Here, three Fox Chase Cancer Center breast cancer specialists answer some commonly asked questions to put the Task Force's guidelines into perspective. The specialists:
Mary B. Daly, MD, PhD, FACP,
Chair of the Department of Clinical Genetics
Kathryn Evers, MD, Director of Mammography
Lori J. Goldstein, MD, Director of the Breast Evaluation Center
Is mammography still the most effective and accurate tool for diagnosing breast cancer? While not perfect, mammography is the best screening tool for breast cancer that we have. The updated systematic review confirms that routine screening mammography decreases mortality from breast cancer at all age groups studied. The percent decrease in mortality rates is approximately 15 percent for all age groups studied. In addition to saving lives, mammography can identify breast cancer at an earlier stage, when less intense and invasive treatments can be offered.
Are there risks associated with diagnostic tests? The risks associated with screening mammography include additional breast imaging studies, the potential need for breast biopsies, and the anxiety associated with having to undergo additional tests. Most women have not found these risks to be a deterrent to having routine screening mammograms.
Are younger women (age 40 - 49) at risk for more aggressive disease? Although breast cancer is more common at older ages, women who develop breast cancer below the age of 50 years are more likely to have more aggressive disease and a higher mortality rate. This is particularly true for African American women who have the highest mortality rates from breast cancer in the 40-49 year age range.
What type of mammography equipment was used in the studies? The studies included in the systematic review are based on film screen mammography. Current practice in the US now uses digital mammography, which has been shown to be more sensitive for younger women and women with dense breasts. Therefore, it is likely that screening women in the 40-49 year age group with digital mammography will prove to be even more beneficial than the previous film screening.
Does breast self exam actually help detect cancer? The recommendation not to encourage women to perform breast self exam (BSE) is based on a study done in Shanghai, China, where cultural differences may play a role in women's desire to do BSE. No comparable prospective studies of the efficacy of BSE have been performed in the US. Both BSE and clinical breast exam (CBE) offer a low cost compliment to screening mammography.
Do the false positives picked up by mammography result in overtreatment? The concern about "overdiagnosis" of breast cancer refers to the potential to diagnose and treat a breast cancer that if, left alone, may not have caused symptoms or death from breast cancer. Currently there is no test which will tell us which breast cancers would have such a benign course, so the possibility of overdiagnosis cannot be used as a legitimate reason to withhold screening mammography.
In the studies (based on theoretic modeling rather than actual randomized clinical trials), the possibility of overdiagnosis was thought to be mainly confined to elderly women with other more immediate life threatening health problems.

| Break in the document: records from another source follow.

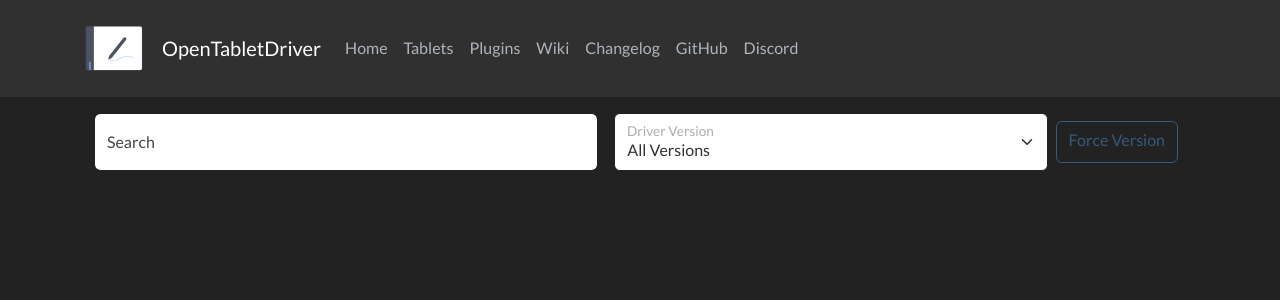
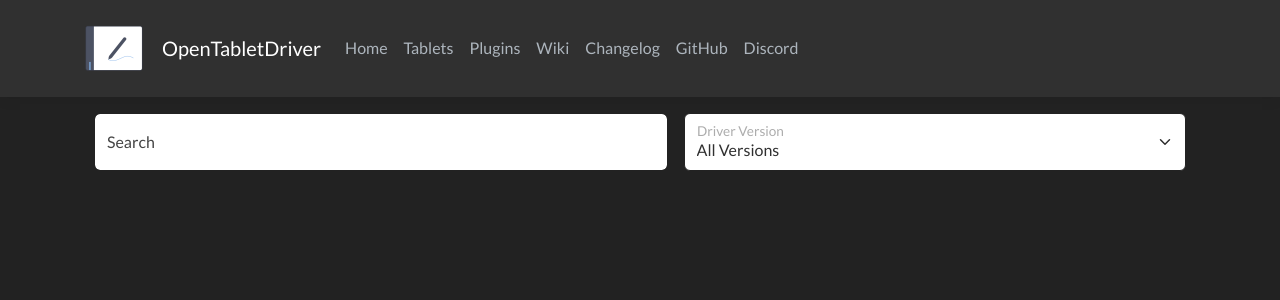
Before and after one commit to OpenTabletDriver/opentabletdriver.github.io, a Jekyll site: the page built from _sections/Plugins.md, in a window 1280 px wide. Shown: the top 300 px of the page. Built offline with Jekyll 4.4.1, drawn with Linux system fonts in a browser that asks for light colours; nearby versions of some CDN libraries.

Commit message:
Plugins: Remove version compatibility button
This will become unnecessary with an upcoming commit
that adds driver compatibility to the cards

```diff
--- a/_includes/filterjs.html
+++ b/_includes/filterjs.html
@@ -28,7 +25,7 @@
       let version = card.getAttribute('data-version');
 
       let searchMatches = name.indexOf(searchFilter) >= 0;
-      let versionMatches = targetVersion == '' || (onlyMatchSpecificVersion ?  version == targetVersion : isCompatible(version, targetVersion) );
+      let versionMatches = targetVersion == '' || isCompatible(version, targetVersion);
 
       card.style.display = searchMatches && versionMatches ? '' : 'none';
     }
--- a/_layouts/plugins.html
+++ b/_layouts/plugins.html
@@ -40,12 +40,6 @@ layout: default
         <label style="color: rgba(0,0,0,0.5)" class="form-label" for="pluginVersionSelector">Driver Version</label>
       </div>
     </div>
-    <div class="d-inline-flex p-2">
-        <input type="checkbox" class="btn-check" id="onlyMatchSpecificVersion" autocomplete="off"
-                                                                          onchange="filterInput()">
-        <label class="btn btn-outline-primary" title="When disabled, show all plugins compatible with the selected driver version"
-                                               for="onlyMatchSpecificVersion">Force Version</label>
-    </div>
   </div>
 
   <div id="metadataList">
```
Also changed, not shown: other parts of _includes/filterjs.html (+0 -3 lines).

Can our healthcare system afford to pay for additional screening and diagnostic tests? We do not feel that the savings incurred by reducing the number of mammograms performed each year justifies the additional morbidity and mortality from breast cancer that will occur if these recommendations are adopted.

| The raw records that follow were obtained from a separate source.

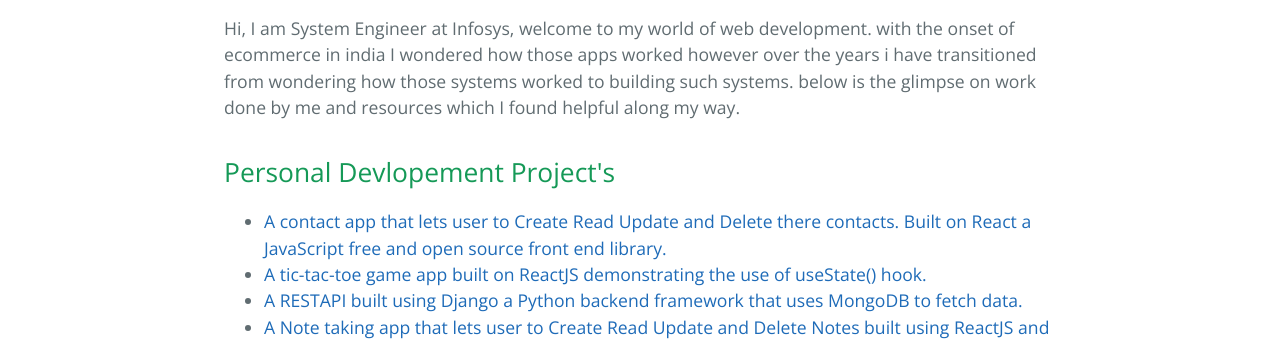
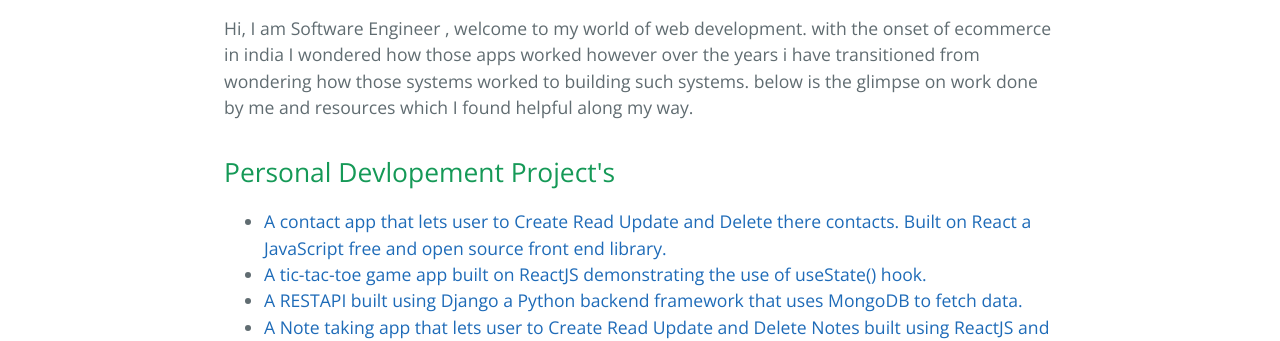
Before and after one commit to ticitaca-shubham/ticitaca-shubham.github.io, a plain HTML site: page index.html in a window 1280 px wide. Shown: the part 470-811 px from the top of the page. Drawn offline with nearby package versions, Linux system fonts and the light colour scheme.

Commit message:
fixed some desc

```diff
--- a/index.html
+++ b/index.html
@@ -21,7 +21,7 @@
       <h1>
       <a id="user-content-header-1" class="anchor" href="#header-1" aria-hidden="true"><span class="octicon octicon-link"></span></a>Shubham Kumar</h1>
 
-      <p>Hi, I am System Engineer at Infosys, welcome to my world of web development. with the onset of ecommerce in india I wondered how those apps worked however over the years i have transitioned from wondering how those systems worked to building such systems. below is the glimpse on work done by me and resources which I found helpful along my way.</p>
+      <p>Hi, I am Software Engineer , welcome to my world of web development. with the onset of ecommerce in india I wondered how those apps worked however over the years i have transitioned from wondering how those systems worked to building such systems. below is the glimpse on work done by me and resources which I found helpful along my way.</p>
 
 
       <h2>
```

What about women at high risk of breast cancer? Women with risk factors which put them at a higher risk for breast cancer should discuss additional screening options with their physicians.

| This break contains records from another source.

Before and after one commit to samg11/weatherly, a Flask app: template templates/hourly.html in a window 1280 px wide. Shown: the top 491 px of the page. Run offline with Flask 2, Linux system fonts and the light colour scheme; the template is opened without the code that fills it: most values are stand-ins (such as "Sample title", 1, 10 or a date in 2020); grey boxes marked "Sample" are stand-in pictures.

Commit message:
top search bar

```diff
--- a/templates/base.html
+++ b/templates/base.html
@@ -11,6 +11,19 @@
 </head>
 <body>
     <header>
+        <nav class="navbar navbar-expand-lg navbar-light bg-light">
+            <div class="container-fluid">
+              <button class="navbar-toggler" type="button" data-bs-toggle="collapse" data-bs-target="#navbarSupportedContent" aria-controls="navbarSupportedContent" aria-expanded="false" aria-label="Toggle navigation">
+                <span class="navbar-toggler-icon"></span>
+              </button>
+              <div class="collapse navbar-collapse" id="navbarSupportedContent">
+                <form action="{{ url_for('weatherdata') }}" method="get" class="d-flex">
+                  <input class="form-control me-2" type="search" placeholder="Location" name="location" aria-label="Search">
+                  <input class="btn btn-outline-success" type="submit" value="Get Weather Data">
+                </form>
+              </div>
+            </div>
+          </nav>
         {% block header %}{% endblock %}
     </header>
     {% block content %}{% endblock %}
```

For more information about breast cancer treatment and prevention at Fox Chase Cancer Center or to make an appointment, call 1-888-FOX CHASE (1-888-369-2427). The breast cancer scheduling department can be reached at 215-728-3001.